Screenshot and code edit data
--- START ---
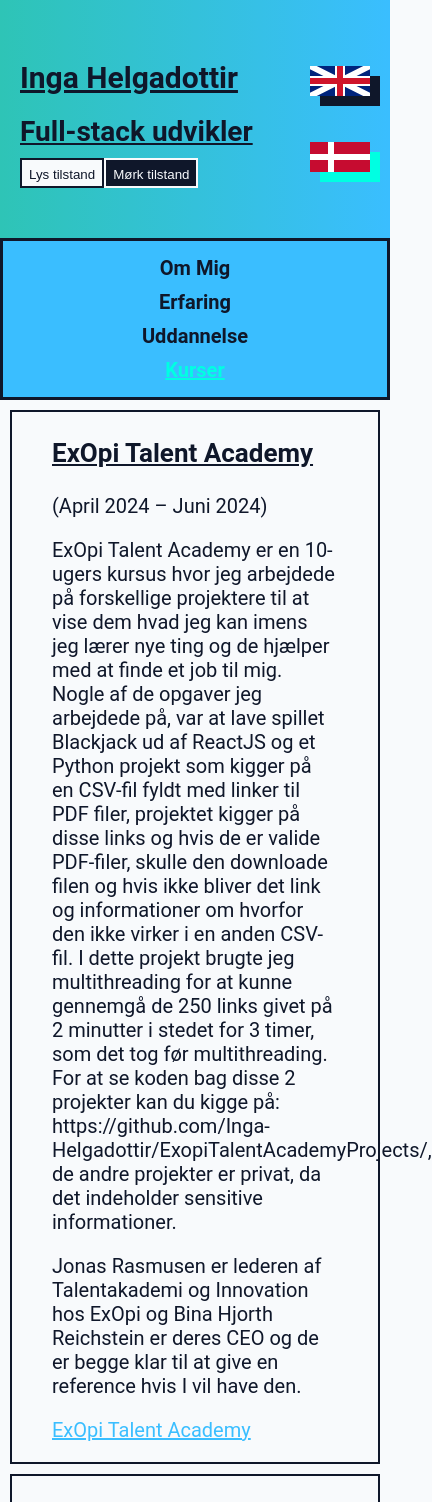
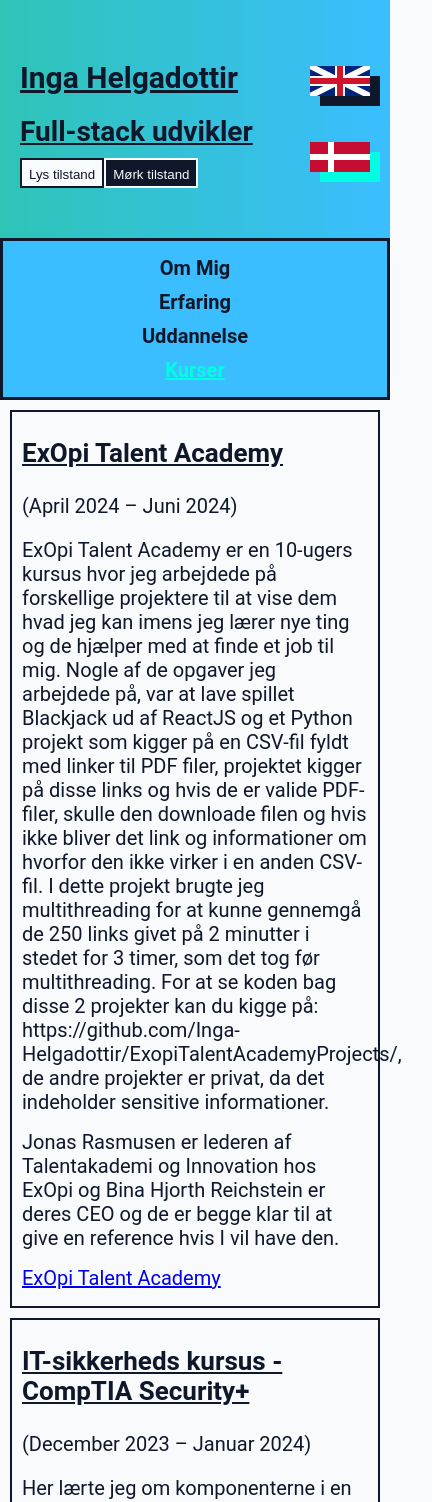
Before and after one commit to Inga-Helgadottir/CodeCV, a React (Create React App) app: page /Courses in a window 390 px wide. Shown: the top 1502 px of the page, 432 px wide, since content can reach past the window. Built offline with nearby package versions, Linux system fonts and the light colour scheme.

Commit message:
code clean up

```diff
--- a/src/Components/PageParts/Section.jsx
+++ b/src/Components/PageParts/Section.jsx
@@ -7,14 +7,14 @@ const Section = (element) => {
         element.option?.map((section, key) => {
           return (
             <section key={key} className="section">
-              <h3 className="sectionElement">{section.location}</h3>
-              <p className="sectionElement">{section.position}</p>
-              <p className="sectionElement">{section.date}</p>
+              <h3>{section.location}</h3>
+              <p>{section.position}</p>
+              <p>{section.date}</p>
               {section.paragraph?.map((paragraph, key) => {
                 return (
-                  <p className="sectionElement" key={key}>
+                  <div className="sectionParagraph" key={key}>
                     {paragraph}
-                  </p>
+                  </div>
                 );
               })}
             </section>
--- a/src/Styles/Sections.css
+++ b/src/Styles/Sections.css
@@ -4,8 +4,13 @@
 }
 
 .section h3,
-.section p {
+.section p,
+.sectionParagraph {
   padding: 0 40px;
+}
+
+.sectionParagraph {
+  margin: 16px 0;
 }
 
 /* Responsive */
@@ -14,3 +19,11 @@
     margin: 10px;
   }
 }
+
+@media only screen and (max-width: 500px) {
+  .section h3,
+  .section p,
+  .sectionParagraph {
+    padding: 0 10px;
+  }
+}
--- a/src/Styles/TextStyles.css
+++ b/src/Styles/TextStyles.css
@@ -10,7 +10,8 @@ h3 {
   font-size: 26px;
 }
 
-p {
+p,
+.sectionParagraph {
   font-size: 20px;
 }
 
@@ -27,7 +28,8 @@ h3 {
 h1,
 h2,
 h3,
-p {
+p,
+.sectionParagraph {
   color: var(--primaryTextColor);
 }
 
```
--- END ---
--- START ---
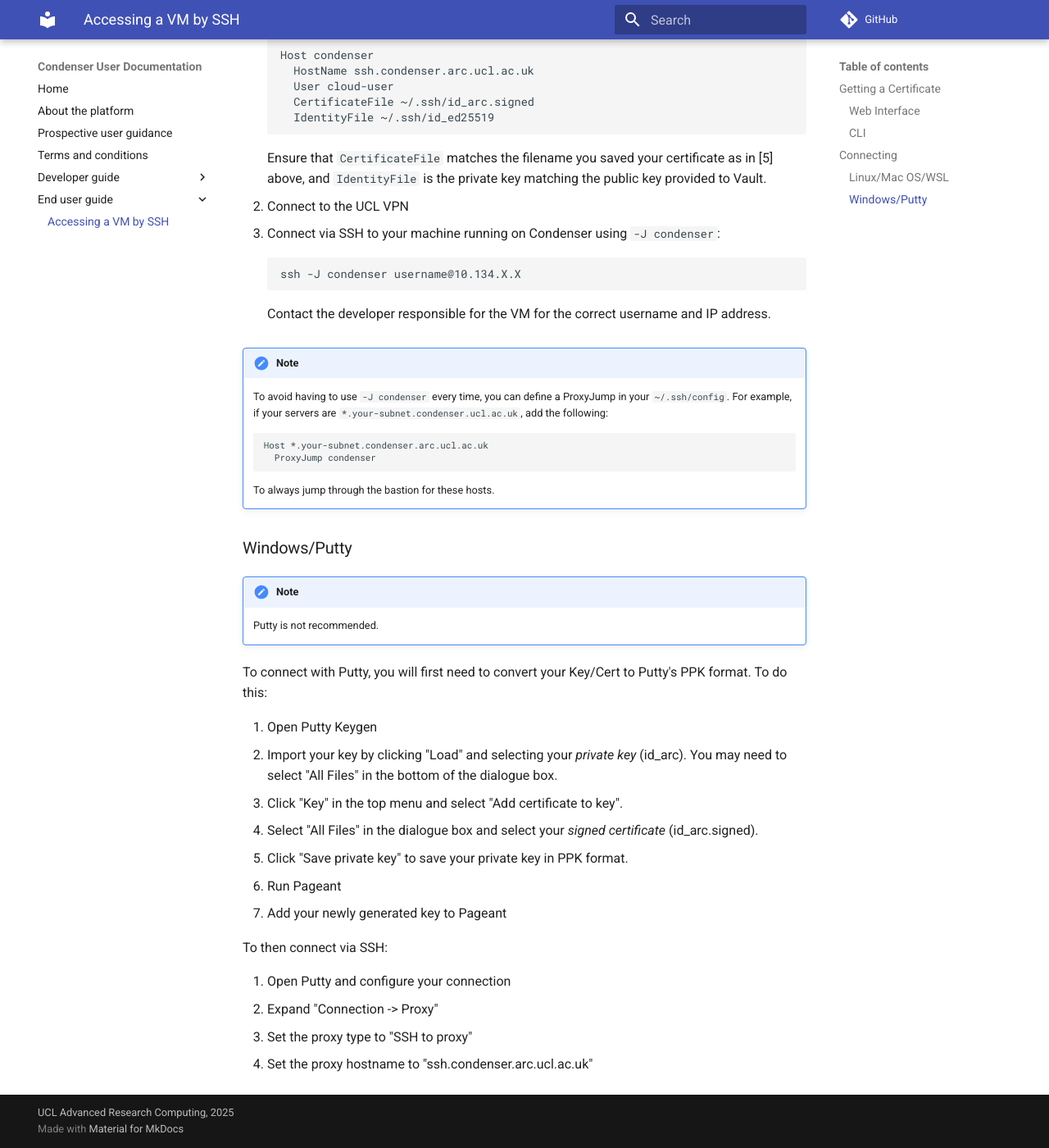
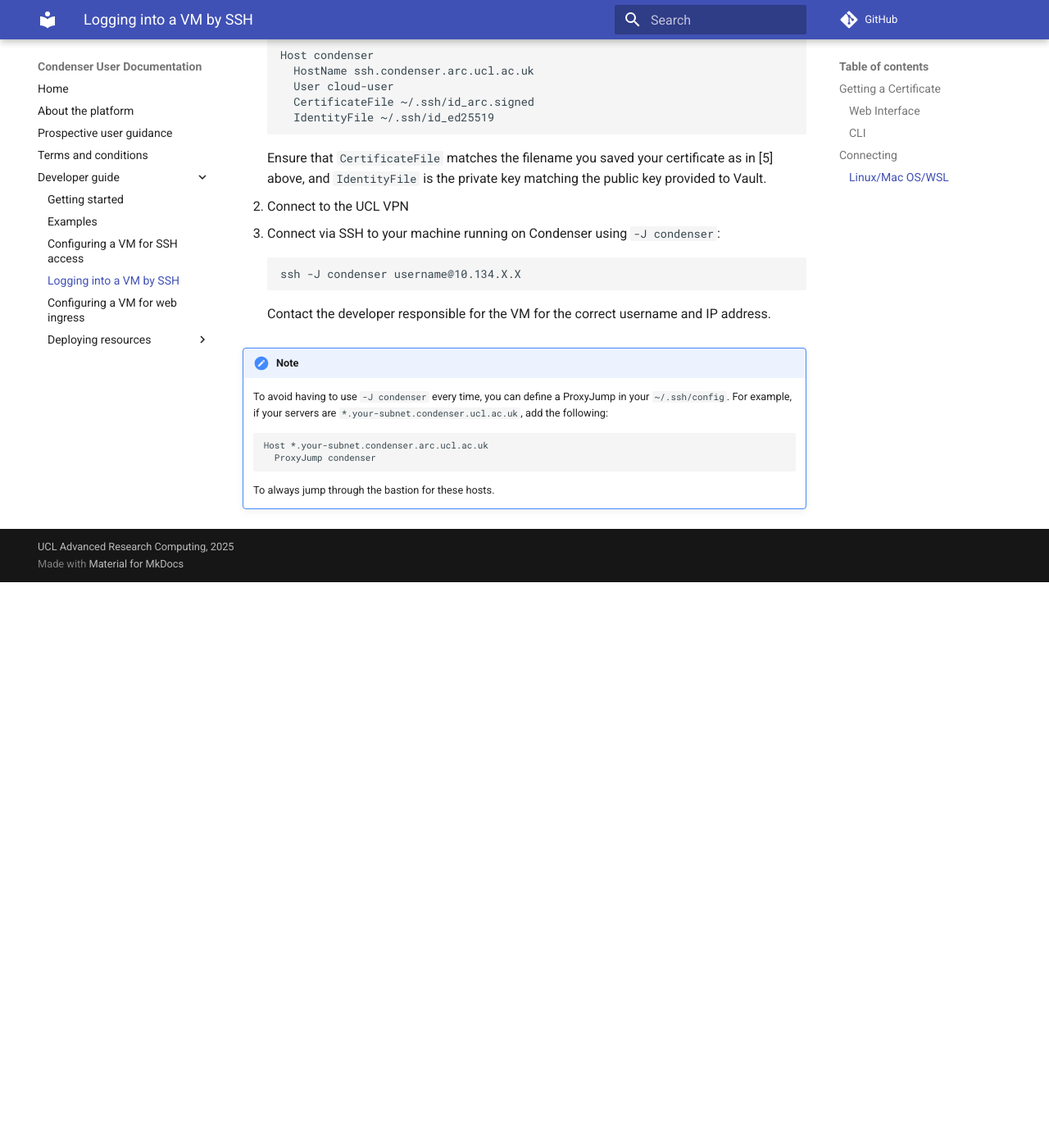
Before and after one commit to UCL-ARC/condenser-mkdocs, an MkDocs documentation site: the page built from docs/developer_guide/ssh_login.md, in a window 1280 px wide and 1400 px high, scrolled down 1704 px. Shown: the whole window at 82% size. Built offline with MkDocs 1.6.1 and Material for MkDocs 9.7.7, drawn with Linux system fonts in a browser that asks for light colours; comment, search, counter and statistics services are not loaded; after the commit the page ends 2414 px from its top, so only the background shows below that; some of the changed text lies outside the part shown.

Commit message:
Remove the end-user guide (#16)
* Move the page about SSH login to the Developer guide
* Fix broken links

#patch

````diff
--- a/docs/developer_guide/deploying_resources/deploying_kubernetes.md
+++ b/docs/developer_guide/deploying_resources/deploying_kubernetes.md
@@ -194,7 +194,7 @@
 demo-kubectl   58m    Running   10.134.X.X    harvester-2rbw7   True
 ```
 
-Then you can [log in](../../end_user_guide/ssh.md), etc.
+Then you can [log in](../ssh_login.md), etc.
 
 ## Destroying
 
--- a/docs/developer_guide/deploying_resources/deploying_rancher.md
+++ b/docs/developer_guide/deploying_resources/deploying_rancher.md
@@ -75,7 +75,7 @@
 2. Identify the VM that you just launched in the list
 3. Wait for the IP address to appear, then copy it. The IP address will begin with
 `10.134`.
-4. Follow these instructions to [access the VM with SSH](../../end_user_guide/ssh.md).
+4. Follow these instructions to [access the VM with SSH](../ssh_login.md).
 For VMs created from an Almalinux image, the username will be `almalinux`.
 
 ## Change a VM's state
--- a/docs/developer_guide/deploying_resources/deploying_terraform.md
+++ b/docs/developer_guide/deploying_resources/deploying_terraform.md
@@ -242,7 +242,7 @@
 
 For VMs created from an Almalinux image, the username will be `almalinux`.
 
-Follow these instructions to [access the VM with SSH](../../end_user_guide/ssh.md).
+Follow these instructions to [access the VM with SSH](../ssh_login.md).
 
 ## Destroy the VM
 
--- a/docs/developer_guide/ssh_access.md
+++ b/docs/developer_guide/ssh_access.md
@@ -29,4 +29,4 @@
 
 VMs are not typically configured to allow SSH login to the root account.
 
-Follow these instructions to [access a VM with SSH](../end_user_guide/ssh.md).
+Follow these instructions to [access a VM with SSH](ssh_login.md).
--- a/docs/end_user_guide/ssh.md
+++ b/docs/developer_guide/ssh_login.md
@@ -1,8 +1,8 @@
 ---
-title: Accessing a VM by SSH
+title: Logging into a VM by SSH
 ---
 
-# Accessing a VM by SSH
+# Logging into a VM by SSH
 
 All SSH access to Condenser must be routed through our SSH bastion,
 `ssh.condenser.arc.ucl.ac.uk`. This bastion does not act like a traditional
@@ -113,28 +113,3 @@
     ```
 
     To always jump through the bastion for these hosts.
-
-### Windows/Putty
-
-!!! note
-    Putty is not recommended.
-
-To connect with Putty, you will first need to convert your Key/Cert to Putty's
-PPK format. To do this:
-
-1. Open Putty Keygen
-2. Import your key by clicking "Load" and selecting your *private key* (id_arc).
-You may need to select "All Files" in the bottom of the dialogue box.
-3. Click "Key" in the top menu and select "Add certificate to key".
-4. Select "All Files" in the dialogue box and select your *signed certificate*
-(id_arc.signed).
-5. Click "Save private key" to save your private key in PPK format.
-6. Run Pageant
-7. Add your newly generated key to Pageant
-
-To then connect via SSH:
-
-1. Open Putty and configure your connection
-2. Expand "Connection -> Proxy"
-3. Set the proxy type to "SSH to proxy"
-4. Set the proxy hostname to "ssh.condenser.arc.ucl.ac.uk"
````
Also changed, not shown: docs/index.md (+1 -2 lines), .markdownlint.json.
--- END ---
Task description:
Set down precisely the lines above between the line holding "2. Identify the" and the line holding "-242,7 +242,7 @@", inclusive, and nothing beyond them.

Output for this task:
 2. Identify the VM that you just launched in the list
 3. Wait for the IP address to appear, then copy it. The IP address will begin with
 `10.134`.
-4. Follow these instructions to [access the VM with SSH](../../end_user_guide/ssh.md).
+4. Follow these instructions to [access the VM with SSH](../ssh_login.md).
 For VMs created from an Almalinux image, the username will be `almalinux`.
 
 ## Change a VM's state
--- a/docs/developer_guide/deploying_resources/deploying_terraform.md
+++ b/docs/developer_guide/deploying_resources/deploying_terraform.md
@@ -242,7 +242,7 @@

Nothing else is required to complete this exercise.